Maybe I’m just getting old. Not since my twenties have I found myself feeling so disrespected by those younger. In fact, I have made it a point not to be so hung up on respect. Let me start with my late twenties.
In my late twenties I began working in the field of substance abuse, basically as a mental health technician at an adolescent rehabilitation center (for those uninitiated in this terminology, that’s simply a glorified babysitter. I would make sure they brushed their teeth, went to the required activities, went, and stayed in bed). I would talk to them when they had a crisis, and this was the beginning of my counseling career. One of my predominant feelings during the first two years I held this job was how disrespectful the adolescents were to me. I don’t mean that they were constantly disrespectful, but there were periods where the disrespect was readily apparent. It seemed to most often occur when I needed something to be done, and the individual refused to do it. It was my expectation that because I was in a position of authority the request or demand would simply be done. Instead, I was met with disrespectful words and refusal.

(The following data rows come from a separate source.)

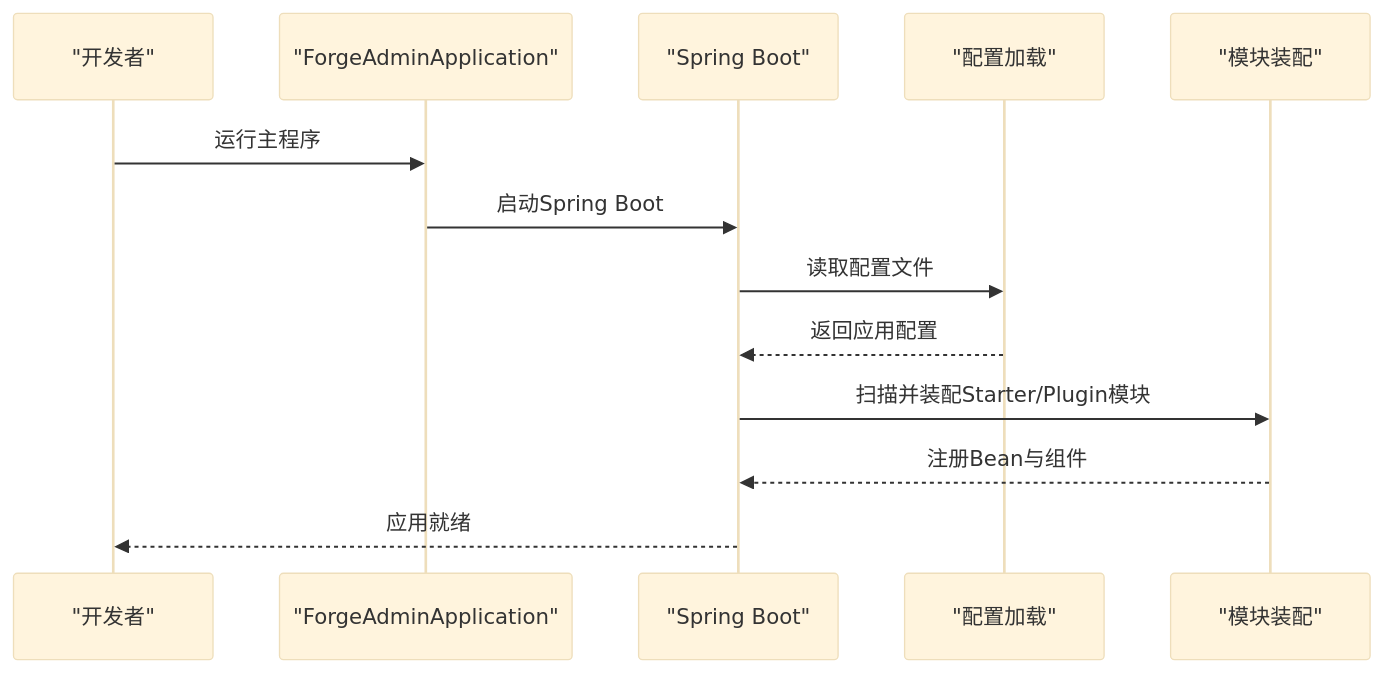
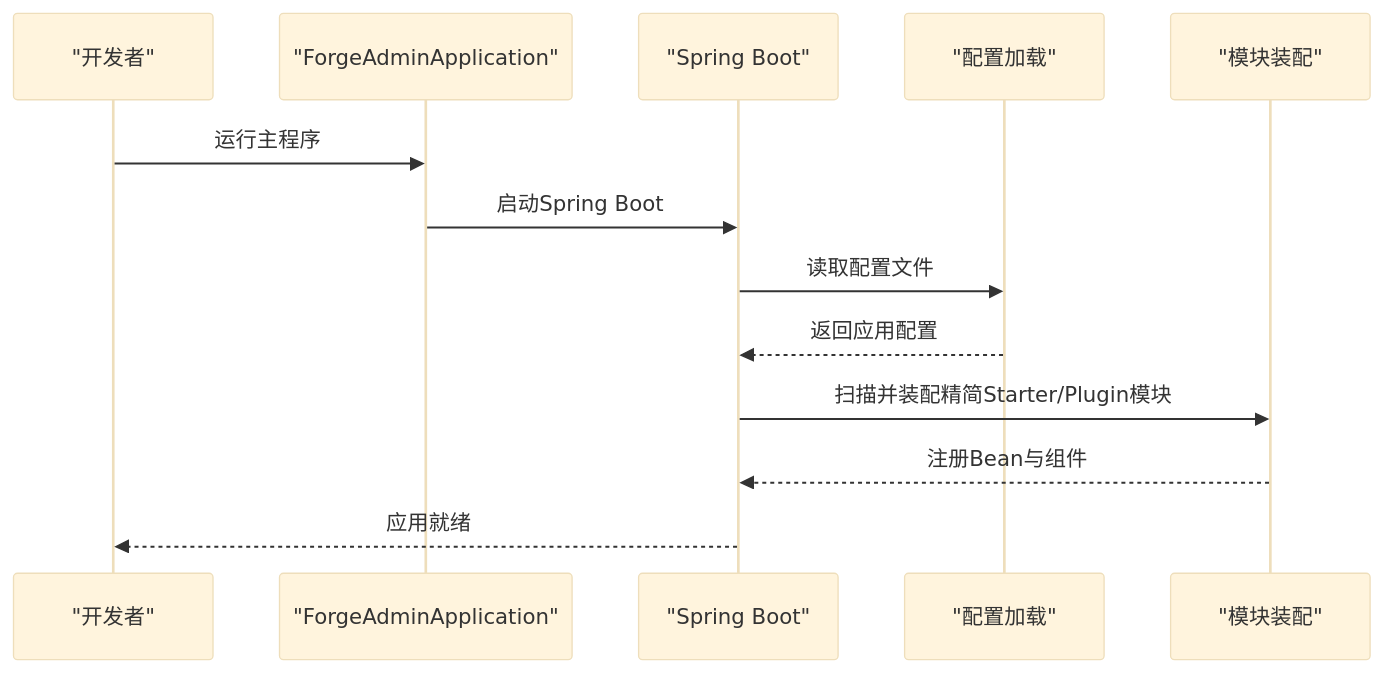
The third of 7 diagrams in .qoder/repowiki/zh/content/系统架构/架构总览.md (yaomindong1996/forge-admin), drawn with Mermaid (base theme) before and after one commit. The commit also changed other lines of this file and 76 other files, not shown here.

````diff
--- a/.qoder/repowiki/zh/content/系统架构/架构总览.md
+++ b/.qoder/repowiki/zh/content/系统架构/架构总览.md
@@ -127,15 +143,15 @@
 ```mermaid
 sequenceDiagram
 participant Dev as "开发者"
 participant App as "ForgeAdminApplication"
 participant SB as "Spring Boot"
 participant Cfg as "配置加载"
 participant Mod as "模块装配"
 Dev->>App : 运行主程序
 App->>SB : 启动Spring Boot
 SB->>Cfg : 读取配置文件
 Cfg-->>SB : 返回应用配置
-SB->>Mod : 扫描并装配Starter/Plugin模块
+SB->>Mod : 扫描并装配精简Starter/Plugin模块
 Mod-->>SB : 注册Bean与组件
 SB-->>Dev : 应用就绪
 ```
````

As part of my supervision I would discuss this, and eventually my supervisor suggested that my demand for respect was probably an unrealistic expectation and that I should likely stop demanding it. He also challenged me as to what my desire for respect might be about.
In response to this I worked on not expecting respect. As I studied Eastern philosophy the tenet of humility was cultivated. Although no one really describes me as humble, I do try my best not to take myself too seriously, and, and yes this sounds contradictory, I pride myself on not demanding respect. (Pride stands in a somewhat oppositional position to humility). But lately I’m beginning to wonder what is going on.
Recently I had a serious and relationship damaging disagreement with a family member. The central tenet to the disagreement was an issue of respect, at least for me. I can say with certainty neither of us liked the way the other spoke to them. Recently I have been challenged three times in as many days about grades I provided on a paper. The most recent was in response to my comment “Way too many commas, especially in the last two paragraphs.” It started with the line, and I quote, “The commas are part of writing.” Now perhaps I’m being sensitive, but this sounds a bit condescending. It may be important to note this was in response to a grade of 93.
Recently a client who was attending his last session told me the next generation (for he and I that is those in their early twenties) has less morals as a consequence of reality TV. He encouraged me to do research and write a book about this phenomenon. He discussed briefly how “The Bachelor” and “Survivor” reward contestants for manipulating, lying, cheating, and/or backstabbing. In an article from about a year ago I discussed the phenomenon of cheating and asked my readers for their beliefs about contributors. I also pointed to politicians and how many making big money lie until cornered, then admit the truth. Perhaps my client has a point, and reality television is corroding the values of young adults. Perhaps there is a correlation between this decrease in morals / traditional values and the recent feeling of disrespect I experienced. Or, perhaps even more likely and as I suggested in the title, I’m just getting old. I recently read this quote that I would like to conclude with: “Children nowadays are tyrants. They contradict their parents, gobble their food, and tyrannize their teachers.” – Socrates, 425 B.C